One of the pleasures of physics at the everyday scale is the challenge that every observation brings, sometimes quite literally, to the (kitchen) table. There are many such curiosities that we have spent ink on… including such examples as the physics of opening envelopes, the paper cut and the guillotine, the hydrodynamics of writing (without a blot), the tumbling of cards, the elements of a drape, the crumpling of paper, the chaotic dripping faucet, the dynamics of avalanches in a salt cellar, the probability of heads in a coin toss, the curling of wet paper, the motion of a ruck in a rug and dislocation theory, balancing on a slackline, the fluid dynamics of Pollock’s paintings, etc. There are many such familiar, but nevertheless not well-understood phenomena, and we continue to be fascinated by these simple puzzles that often hide general truths.
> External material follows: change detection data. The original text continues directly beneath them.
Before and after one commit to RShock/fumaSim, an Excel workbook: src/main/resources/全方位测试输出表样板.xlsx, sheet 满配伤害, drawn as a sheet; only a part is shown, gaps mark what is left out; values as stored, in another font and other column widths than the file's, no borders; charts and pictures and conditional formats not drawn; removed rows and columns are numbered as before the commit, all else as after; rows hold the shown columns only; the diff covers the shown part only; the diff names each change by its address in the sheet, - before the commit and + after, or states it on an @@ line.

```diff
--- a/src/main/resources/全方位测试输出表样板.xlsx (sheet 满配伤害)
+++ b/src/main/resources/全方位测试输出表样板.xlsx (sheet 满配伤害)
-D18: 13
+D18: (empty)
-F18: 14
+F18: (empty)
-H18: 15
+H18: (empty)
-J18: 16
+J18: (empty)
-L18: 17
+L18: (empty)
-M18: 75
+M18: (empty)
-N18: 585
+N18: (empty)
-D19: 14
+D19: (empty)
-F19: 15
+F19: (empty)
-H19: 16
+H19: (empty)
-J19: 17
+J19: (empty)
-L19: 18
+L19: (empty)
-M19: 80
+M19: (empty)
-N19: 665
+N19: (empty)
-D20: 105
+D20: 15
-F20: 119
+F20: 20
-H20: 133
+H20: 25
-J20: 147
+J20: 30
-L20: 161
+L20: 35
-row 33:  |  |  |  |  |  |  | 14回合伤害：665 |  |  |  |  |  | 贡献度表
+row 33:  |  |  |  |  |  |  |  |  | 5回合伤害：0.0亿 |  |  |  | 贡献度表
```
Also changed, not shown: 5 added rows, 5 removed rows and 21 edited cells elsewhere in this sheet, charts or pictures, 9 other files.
Like the everyday physical world, the everyday biological world is full of wonders – a walk through the garden full of flowers, a hike through the woods, a visit to the zoo, or many hours watching nature documentaries, including all made by (possibly) the most widely traveled human in history, David Attenborough. We have worked on and played with a range of problems in this arena that include understanding how to create birdsong using a rubber tube that flutters when air is forced through it, the dynamics of interdependent networks and the control of aging in such systems, the statistical nature of geometric intuition, etc.
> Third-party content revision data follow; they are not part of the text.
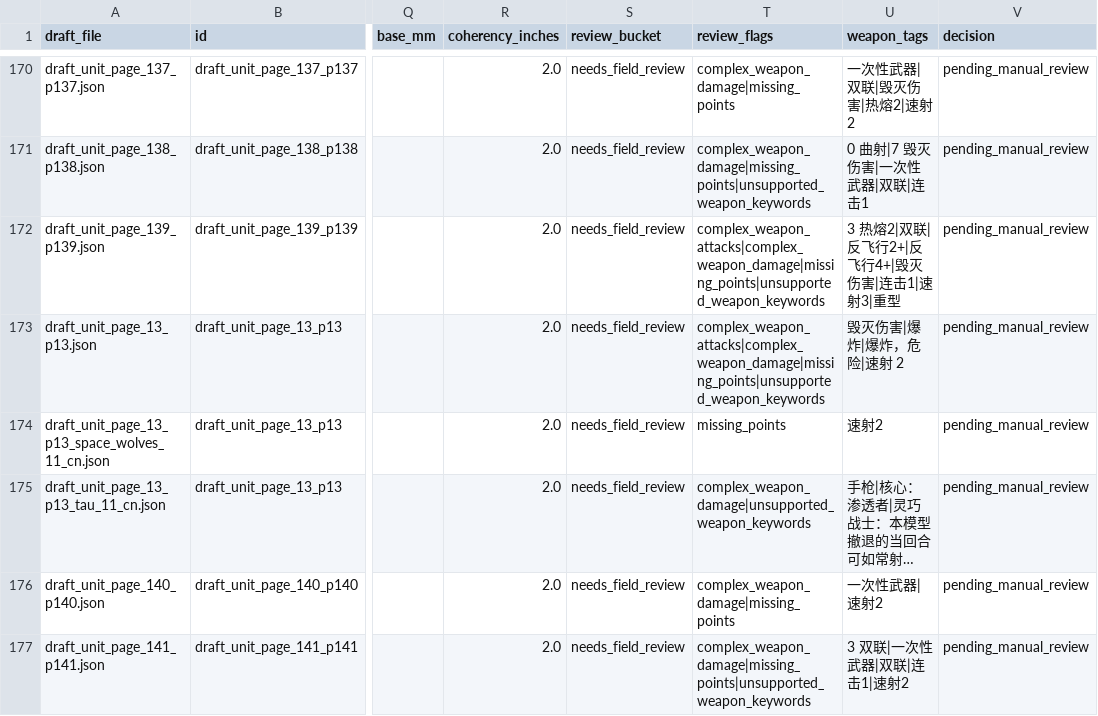
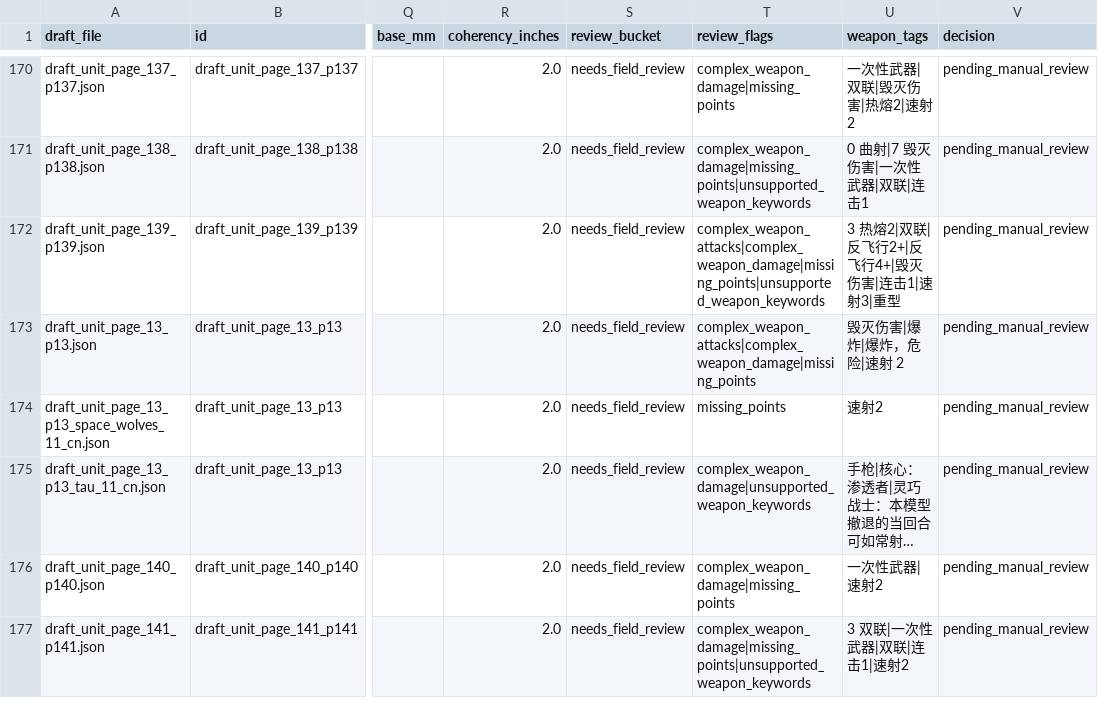
Before and after one commit to UniP0Pcorn/open-battle, a CSV file: work/profile_review.csv, drawn as a sheet; only a part is shown, gaps mark what is left out; long unchanged cells end in …; the diff covers the shown part only; the diff names each change by its address in the sheet, - before the commit and + after, or states it on an @@ line.

Commit message:
feat: parse compound weapon keywords

```diff
--- a/work/profile_review.csv
+++ b/work/profile_review.csv
-T173 (review_flags): complex_weapon_attacks|complex_weapon_damage|missing_points|unsupported_weapon_keywords
+T173 (review_flags): complex_weapon_attacks|complex_weapon_damage|missing_points
```
Also changed, not shown: 29 edited cells elsewhere in this file, 6 other files.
See below for a smattering of studies that serve no purpose except perhaps to whet one’s curiosity.
P. Paoletti and L. Mahadevan, Journal of Fluid Mechanics, 698, 489-516, 2011. [View PDF] [Download PDF]
L. Mahadevan and E-H. Yong, Physics Today July 2011 66-67. [View PDF] [Download PDF]
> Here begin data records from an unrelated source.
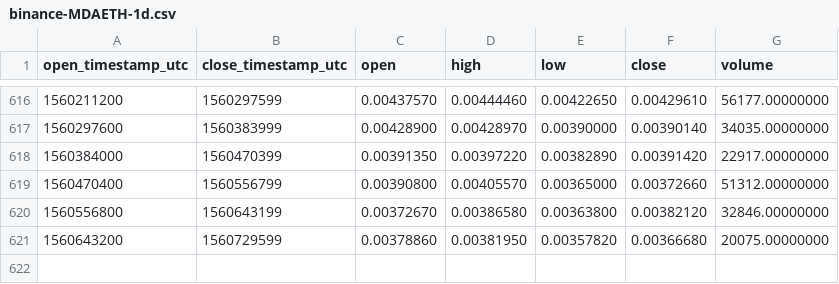
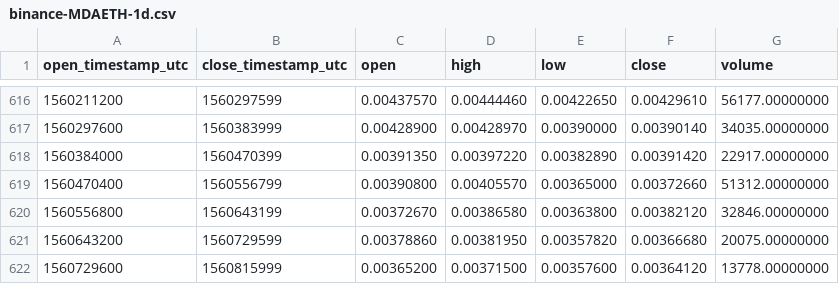
Before and after one commit to cryptobigbro/binance-MDAETH, a CSV file: binance-MDAETH-1d.csv, drawn as a sheet; only a part is shown, gaps mark what is left out; the diff names each change by its address in the sheet, - before the commit and + after, or states it on an @@ line.

Commit message:
Update OHLCV data.

```diff
--- a/binance-MDAETH-1d.csv
+++ b/binance-MDAETH-1d.csv
+row 622: 1560729600 | 1560815999 | 0.00365200 | 0.00371500 | 0.00357600 | 0.00364120 | 13778.00000000
```
Also changed, not shown: 1 other file.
T. Herrero-Ruiz, T. Fai, L. Mahadevan, Physical Review Letters 123, 038102, 2019. [DOI] [View PDF] [Download PDF]